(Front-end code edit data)
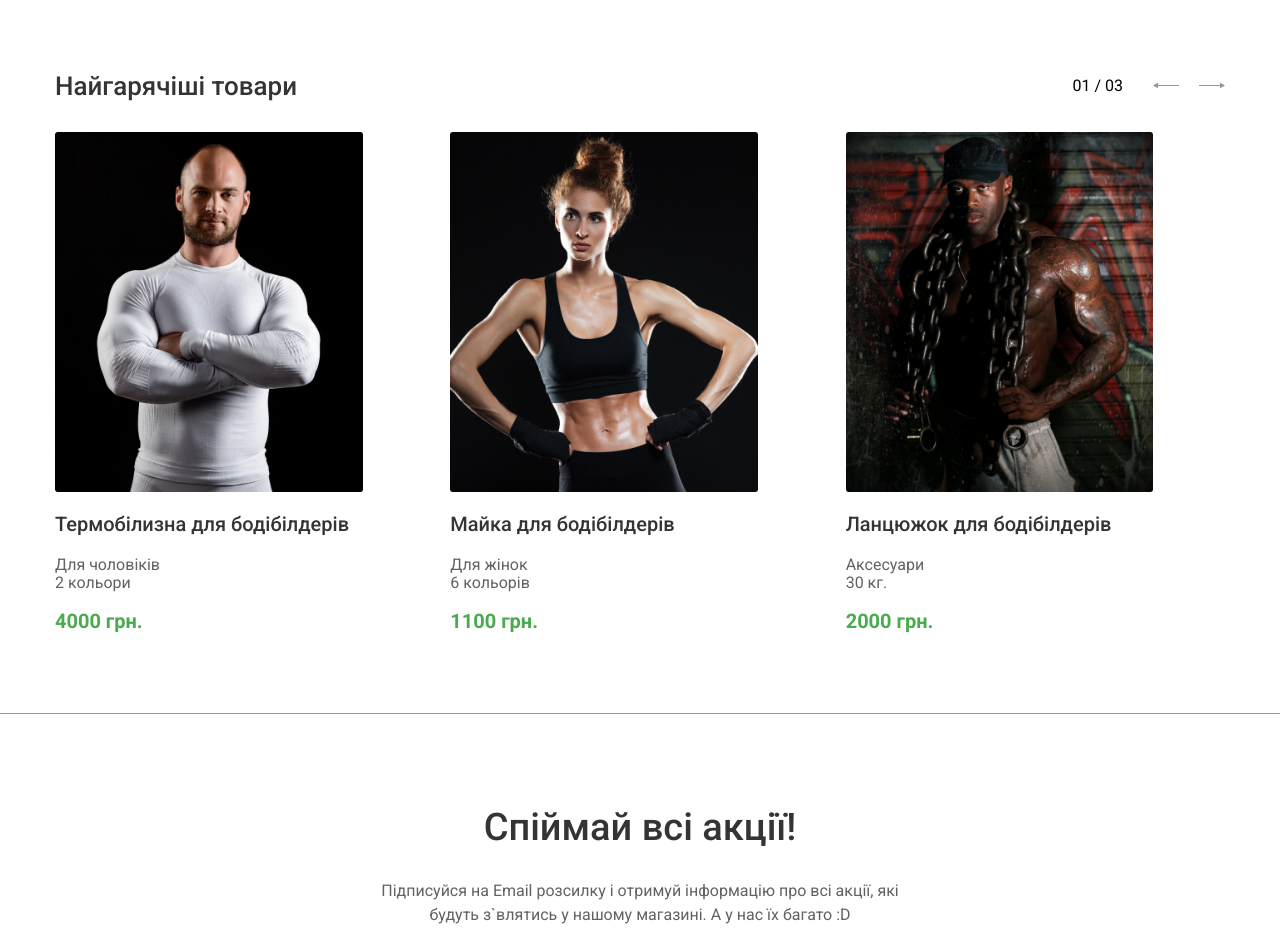
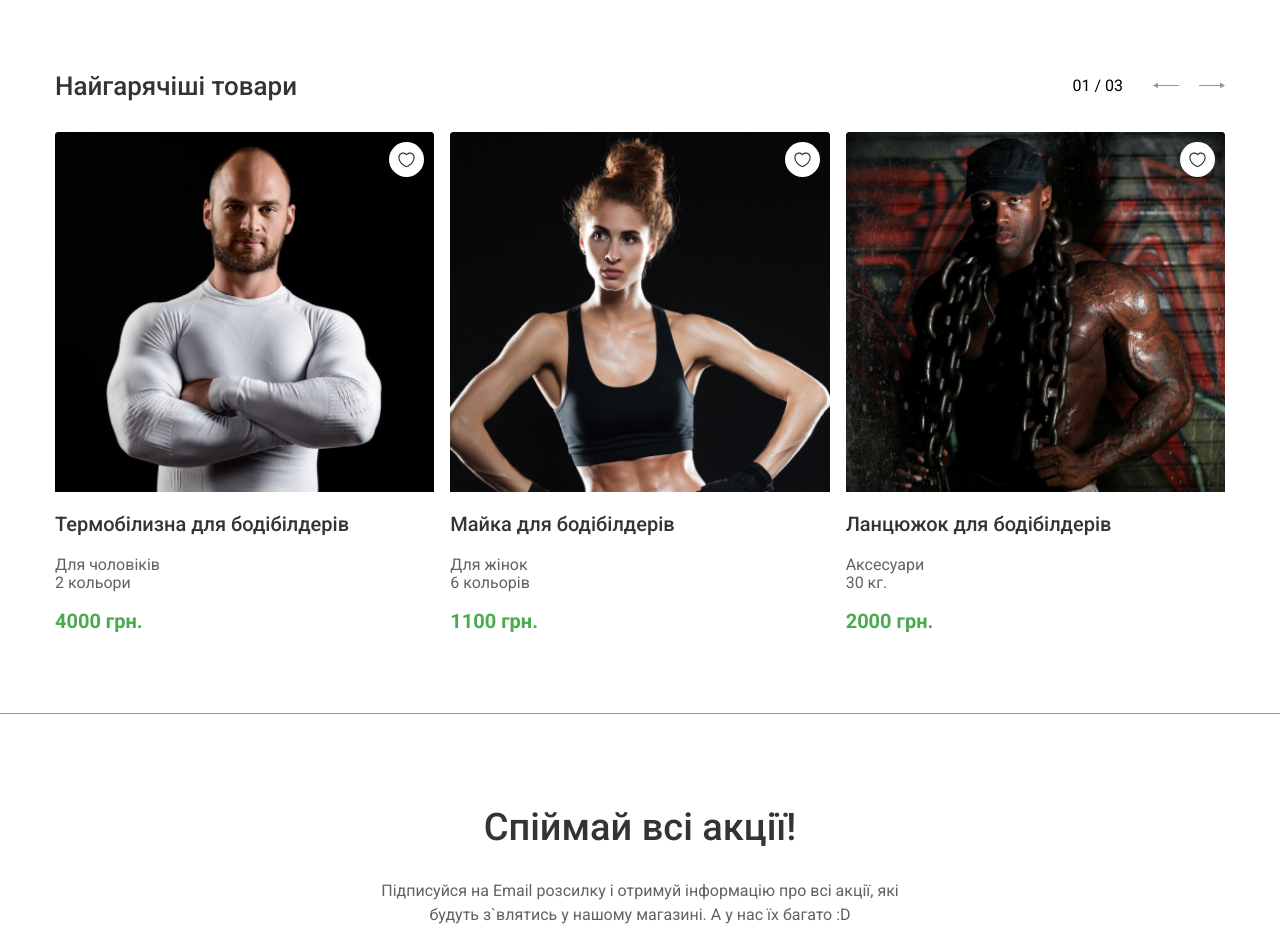
Before and after one commit to adwasar/ignat-gym, a React (Vite) app: page / in a window 1280 px wide. Shown: the part 1080-2009 px from the top of the page. Built offline with nearby package versions, Linux system fonts and the light colour scheme.

Commit message:
feat: add like btn for product cards

```diff
--- a/src/components/ProductCard.jsx
+++ b/src/components/ProductCard.jsx
@@ -1,4 +1,6 @@
 import PropTypes from 'prop-types'
+
+import HeartPath from '../assets/icons/products-slider-heart.svg'
 
 function ProductCard({ imgPath, title, category, remainder, price }) {
   return (
@@ -12,6 +14,7 @@ function ProductCard({ imgPath, title, category, remainder, price }) {
       <span className="product-card__remainder">{remainder}</span>
       <br />
       <span className="product-card__price">{`${price} грн.`}</span>
+      <img className="product-card__like" src={HeartPath} alt="heart" />
     </div>
   )
 }
--- a/src/scss/components/_product-card.scss
+++ b/src/scss/components/_product-card.scss
@@ -1,5 +1,7 @@
 .product-card {
+  position: relative;
   width: 100%;
+  min-width: 274px;
   &__img-container {
     width: 100%;
     height: 433px;
@@ -13,7 +15,8 @@
   }
 
   &__img {
-    height: 100%;
+    width: 100%;
+    height: auto;
   }
 
   &__title {
@@ -36,4 +39,11 @@
     font-size: 20px;
     font-weight: 700;
   }
+
+  &__like {
+    position: absolute;
+    top: 10px;
+    right: 10px;
+    cursor: pointer;
+  }
 }
```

- **Task brief**: Count all lines of the data that include "width". The answer is the number alone.

- **Response below**: 4